A house painted white is built on the Point for the pilots, with a flagstaff and colours to hoist occasionally by day, and two small reflecting lamp lights lighted in the upper windows by night, one facing N.W. and other East, also two mooring buoys in the Bay on each side of the Point, for the pilots’ sailing boats to ride.
Opposite the house on the cast side in Pilot’s bay, a slip is made from high to low water mark, with a grab to heave up and launch occasionally, a six oar’d boat to board ships.
All ships wanting pilots for Liverpool or the adjacent ports, may steer boldly for this Point, hoist their colours by day and show lights or fire guns by night, run close inshore and bring to, either in Williams’ or Pilots’ Bay, within the race of the strong tides off the Point, according to the winds, that they may be boarded in smooth water, with the greater safety both to them- selves and pilots, either with their sailing or rowing boats, stationed on both sides of the Point. The shore there is steep, and good anchorage may be found when the wind is off shore.
That the Committee’s hopes, relative to the development of Pilots’ Harbour were realized, seems certain, for at the end of the year 1784, in reply to a communication from the Right Honorable Lord Bulkeley, offering to re-open negotiations for the use of Priestholm Island for the pilots, they stated that the improvements made at the Point of Lynas answered every purpose which Priestholm Island was intended to serve.

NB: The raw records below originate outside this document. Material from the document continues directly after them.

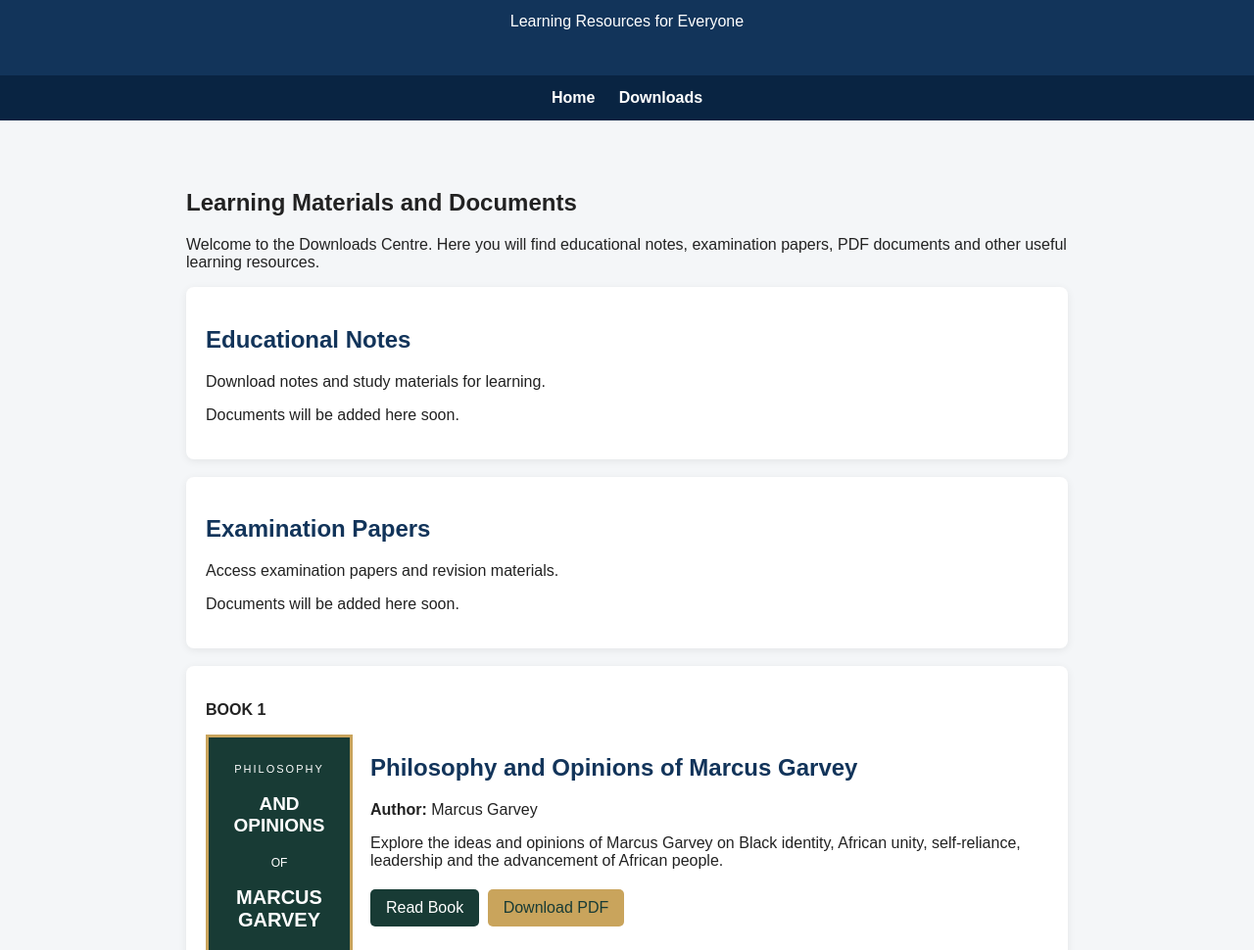
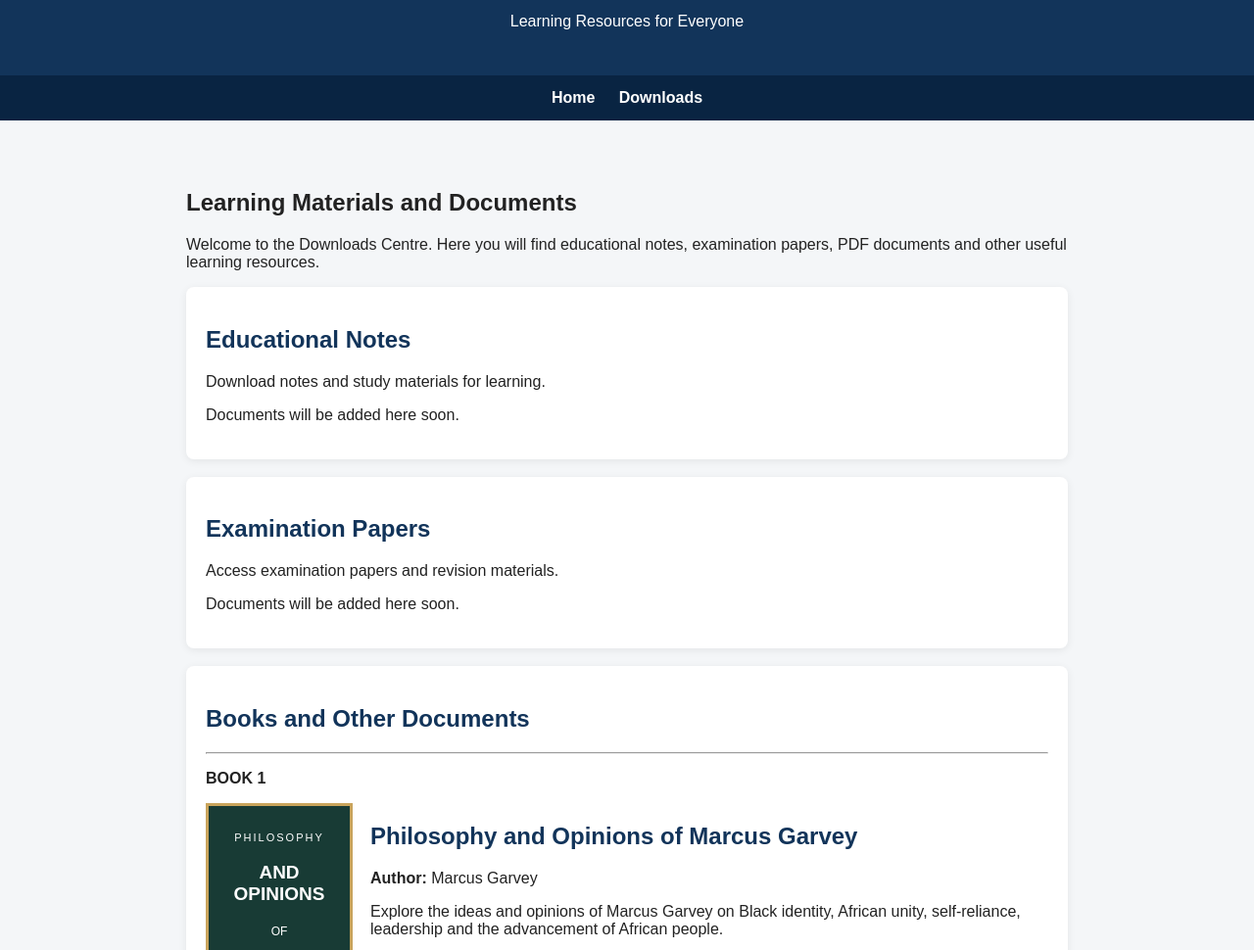
Before and after one commit to masakachacha/masaka-chacha-knowledge-hub, a plain HTML site: page downloads.html in a window 1280 px wide. Shown: the part 131-1101 px from the top of the page at 98% size. Drawn offline with Linux system fonts and the light colour scheme.

Commit message:
Add section for Books and Other Documents

```diff
--- a/downloads.html
+++ b/downloads.html
@@ -102,6 +102,8 @@
     </div>
 
    <div class="download-card">
+    <h2>Books and Other Documents</h2>
+    <hr>
     <p><strong>BOOK 1</strong></p>
 
     <div style="display: flex; gap: 18px; align-items: flex-start; flex-wrap: wrap;">
```
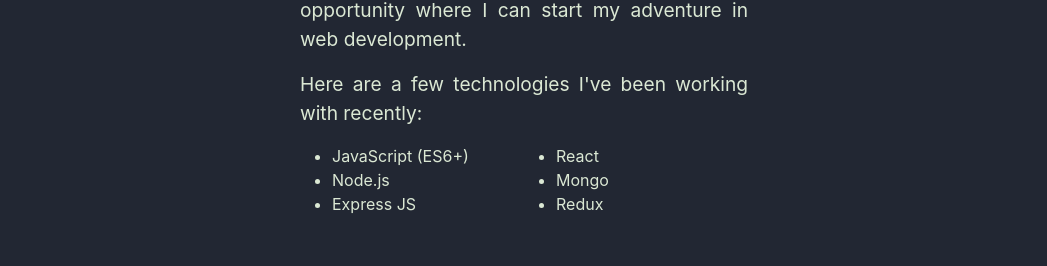
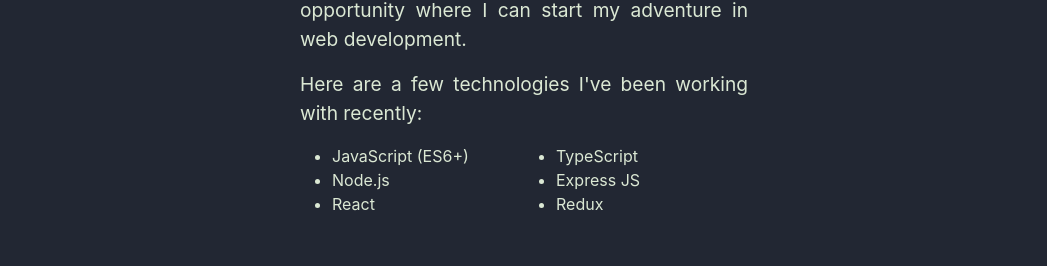
Before and after one commit to yanxun95/yan-portfolio, a React (Create React App) app: page / in a window 1280 px wide. Shown: the part 990-1256 px from the top of the page, without its empty margins (116-1163 px from the left). Built offline with nearby package versions, Linux system fonts and the light colour scheme.

Commit message:
update tech

```diff
--- a/src/components/About.tsx
+++ b/src/components/About.tsx
@@ -33,10 +33,10 @@
           </p>
           <ul className="about-tech-list">
             <li>JavaScript (ES6+)</li>
+            <li>TypeScript</li>
+            <li>Node.js</li>
+            <li>Express JS</li>
             <li>React</li>
-            <li>Node.js</li>
-            <li>Mongo</li>
-            <li>Express JS</li>
             <li>Redux</li>
           </ul>
         </div>
```
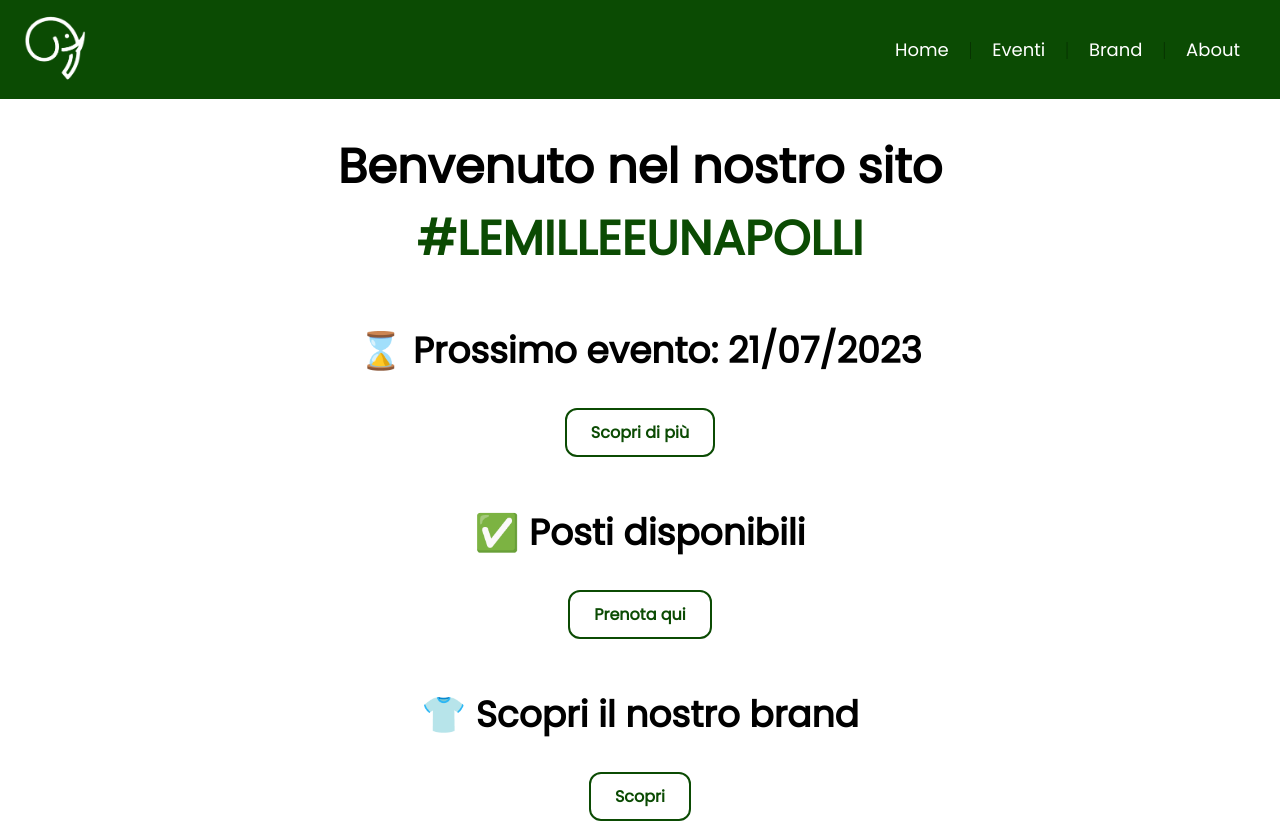
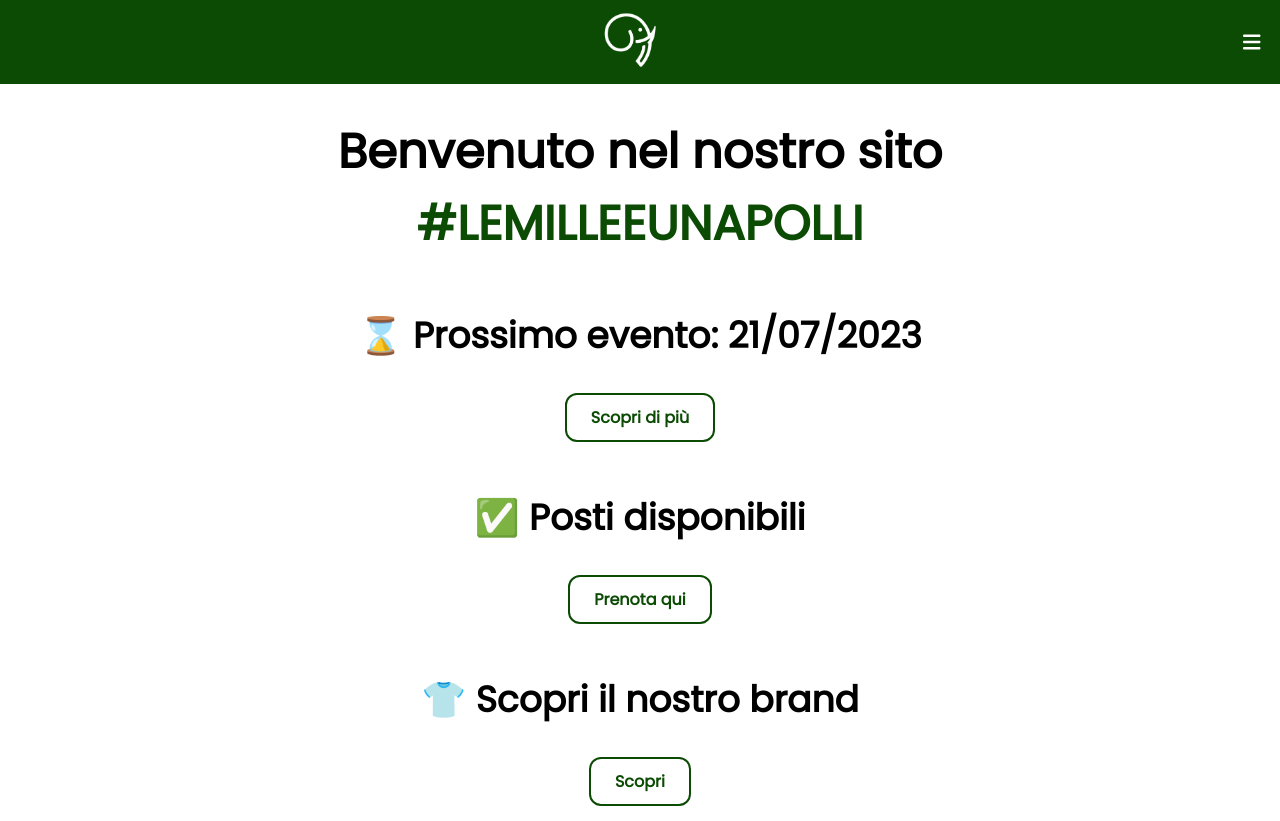
Before and after one commit to mattiagualtieri/lmeup-website, a Vue app: page / in a window 1280 px wide. Built offline with nearby package versions, Linux system fonts and the light colour scheme.

Commit message:
Working but ugly navbar

```diff
--- a/package.json
+++ b/package.json
@@ -8,6 +8,11 @@
     "preview": "vite preview"
   },
   "dependencies": {
+    "@fortawesome/fontawesome-svg-core": "^6.4.0",
+    "@fortawesome/free-brands-svg-icons": "^6.4.0",
+    "@fortawesome/free-regular-svg-icons": "^6.4.0",
+    "@fortawesome/free-solid-svg-icons": "^6.4.0",
+    "@fortawesome/vue-fontawesome": "^3.0.3",
     "vue": "^3.3.4",
     "vue-router": "^4.2.2"
   },
--- a/src/components/Navbar.vue
+++ b/src/components/Navbar.vue
@@ -1,149 +1,158 @@
 <template>
-    <link href="https://fonts.googleapis.com/icon?family=Material+Icons" rel="stylesheet">
     <nav>
       <div class="logo">
-        <RouterLink to="/">
-            <img src="../assets/logo.png" alt="LMEUP">
-        </RouterLink>
+        <img src="../assets/logo.png" alt="Home" />
       </div>
-    <ul class="links">
-        <li><RouterLink to="/" class="link">Home</RouterLink></li>
-        <li><span class="sep">|</span></li>
-        <li><RouterLink to="/eventi" class="link">Eventi</RouterLink></li>
-        <li><span class="sep">|</span></li>
-        <li><RouterLink to="/brand" class="link">Brand</RouterLink></li>
-        <li><span class="sep">|</span></li>
-        <li><RouterLink to="/about" class="link">About</RouterLink></li>
+      <div class="menu-toggle" @click="toggleMenu">
+        <font-awesome-icon icon="fa-solid fa-bars" size="lg" style="color: #ffffff;" />
+
+
+      </div>
+      <div class="sidenav" :class="{ open: isMenuOpen }" ref="sidenav">
+        <ul>
+          <li>
+            <router-link to="/" @click="closeMenu">Home</router-link>
+          </li>
+          <li>
+            <router-link to="/eventi" @click="closeMenu">Eventi</router-link>
+          </li>
+          <li>
+            <router-link to="/brand" @click="closeMenu">Brand</router-link>
+          </li>
+          <li>
+            <router-link to="/about" @click="closeMenu">About</router-link>
+          </li>
         </ul>
-    <span class="hamburger" @click="drawerVisible=true">
-        <span class="material-icons md-18">menu</span>
-    </span>
+        <button class="close-button" @click="closeMenu">Close</button>
+      </div>
     </nav>
-  <div class="sidenav"
-        :style="{
-            width: drawerVisible? '40vw' : '0',
-            paddingLeft: drawerVisible? '10px' : '0',
-        }"
-    >
-        <span class="close-button" @click="drawerVisible=false">
-            <span class="material-icons">close</span>
-        </span>
-        <ul class="sidenav-links">
-            <li><RouterLink to="/" class="link">Home</RouterLink></li>
-            <li><RouterLink to="/eventi" class="link">Eventi</RouterLink></li>
-            <li><RouterLink to="/brand" class="link">Brand</RouterLink></li>
-            <li><RouterLink to="/about" class="link">About</RouterLink></li>
-        </ul>
-    </div>
   </template>
 
   <script>
   export default {
+    name: 'Navbar',
     data() {
       return {
-      drawerVisible: false
+        isMenuOpen: false,
+      };
+    },
+    mounted() {
+      document.addEventListener('click', this.handleClickOutside);
+    },
+    beforeDestroy() {
+      document.removeEventListener('click', this.handleClickOutside);
+    },
+    methods: {
+      toggleMenu(event) {
+        this.isMenuOpen = !this.isMenuOpen;
+        event.stopPropagation(); // Stop the click event from propagating
+      },
+      closeMenu() {
+        this.isMenuOpen = false;
+      },
+      handleClickOutside(event) {
+        if (
+          this.$refs.sidenav &&
+          !this.$refs.sidenav.contains(event.target) &&
+          this.isMenuOpen
+        ) {
+          this.closeMenu();
         }
-  }
-}
+      },
+    },
+  };
   </script>
 
   <style scoped>
-@import url('https://fonts.googleapis.com/css2?family=Poppins&display=swap');
-
   nav {
     background-color: #0b4b03;
-    padding: 5px 0px;
+    padding: 10px;
     display: flex;
     align-items: center;
-    width: auto;
-    position: sticky;
-    top: 0;
-    left: 0;
+    justify-content: center;
   }
 
-nav .logo {
-    flex: 1;
+  .logo {
+    margin-right: 20px;
   }
 
-nav .logo img {
-    width: 70px;
-    margin-left: 20px;
+ .logo img {
+    width: 60px;
+
 }
 
-.links {
-    display: flex;
-    align-items: center;
-    list-style: none;
-    margin-right: 30px;
-}
-
-nav .link {
-    color: white;
-    font-family: 'Poppins', sans-serif;
-    text-decoration: none;
-}
-
-nav .link:hover {
-    color: rgb(213, 213, 213);
-}
-
-.links li {
-    color: white;
-    padding: 15px 10px;
-    font-size: 18px;
-}
-
-.sep {
-    color: #073102;
-}
-
-.hamburger {
-    display: none;
-    margin-right: 30px;
-    color: white;
+  .menu-toggle {
+    display: block;
+    position: absolute;
+    right: 20px;
+    cursor: pointer;
   }
 
   .sidenav {
-  position: absolute;
+    position: fixed;
     top: 0;
-  right: 0;
-  width: 0;
-  overflow: hidden;
-  height: 100vh;
-  padding-left: 0;
-  background: #0b4b03;
-  z-index: 200;
-  transition: all 0.2s;
+    right: -300px;
+    width: 250px;
+    height: 100%;
+    background-color: #083803;
+    transition: right 0.3s ease-in-out;
+    display: flex;
+    flex-direction: column;
+    align-items: flex-start;
+    padding: 20px;
+  }
+
+  .sidenav.open {
+    right: 0; /* Adjust the value as needed */
+  }
+
+  ul {
+    list-style-type: none;
+    margin: 0;
+    padding: 0;
+  }
+
+  li {
+    margin-bottom: 10px;
+  }
+
+  a {
+    text-decoration: none;
+    color: #fff;
+    padding: 5px;
+  }
+
+  a:hover {
+    background-color: #f2f2f2;
+    color: #333;
   }
 
   .close-button {
-    color: white;
+    background-color: #f2f2f2;
+    color: #333;
+    border: none;
+    padding: 5px 10px;
+    margin-top: 10px;
+    cursor: pointer;
   }
 
-.sidenav-links {
-    align-items: center;
-    list-style: none;
-    margin-top: 60px;
+  .close-button:hover {
+    background-color: #333;
+    color: #fff;
   }
 
-.sidenav-links li {
-    margin-top: 10px;
+  @media (max-width: 768px) {
+
+    .logo {
+    margin-right: 10px;
   }
 
-.sidenav .link {
-    color: white;
-    font-family: 'Poppins', sans-serif;
-    text-decoration: none;
-    font-size: 24px;
+  .menu-toggle {
+    display: block;
   }
 
-@media screen and (max-width: 700px) {
-    .links {
-        display: none;
-    }
-    .hamburger {
-        display: flex;
+  .sidenav {
+    padding: 10px;
   }
 }
-
 </style>
--- a/src/main.js
+++ b/src/main.js
@@ -1,9 +1,23 @@
 import { createApp } from 'vue'
 import App from './App.vue'
 import router from './router'
+
+/* import the fontawesome core */
+import { library } from '@fortawesome/fontawesome-svg-core'
+
+/* import font awesome icon component */
+import { FontAwesomeIcon } from '@fortawesome/vue-fontawesome'
+
+/* import specific icons */
+import { fas } from '@fortawesome/free-solid-svg-icons'
+
+/* add icons to the library */
+library.add(fas)
 
 const app = createApp(App)
 
 app.use(router)
 
+app.component('font-awesome-icon', FontAwesomeIcon)
+
 app.mount('#app')
```
Also changed, not shown: 1 other file (tests, documents, lock files or other folders). Lines whose indentation alone changed are shown as unchanged.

For twenty years before there was any authorized pilotage, it was the custom for pilot boats to lie in Amlwch Harbour, waiting to board vessels when they approached, and the practice was to some extent, but for another reason, indulged in after a regularized system of pilotage was inaugurated. The pilot boat cruising in the vicinity of Point Lynas, preparatory to taking the boarding station, when the boat on turn immediately preceding her had boarded all her pilots, was at times beached in Amlwch, when wind, tide and other circumstances permitted, which action afforded the crew a rest, from what would otherwise have been constant vigilance and activity manoeuvring the boat in the open sea.
But what was a relief to the pilots, proved to be an annoyance to a certain cleric residing there, who regarded the presence of pilot boats in the Harbour as a trespass, and wrote informing the Pilot Committee that the pilot boats were being moored above high water mark, and requested that he should be paid the sum of half-a-guinea per annum, as compensation.
The Committee, in a facetious frame of mind replied that, although they were conversant in maritime affairs, they were at a loss to understand how boats of a great draught of water, could be run up above high water mark. And with regard to his claim for recompense, it would be necessary for him to produce evidence that he was entitled to collect tonnage rates from vessels using Amlwch Creek, which they very much doubted he would be able to do, adding, that had the Harbour been one from which the pilot boats could get to sea with northerly winds, steps would have been taken when the Liverpool Pilotage Act of 1766 was under consideration, to empower the committee to develop the Harbour so that the pilot boats could remain afloat at low water.
The sailing ships eventually gave way to steam ships and now modern diesel powered craft do the same job.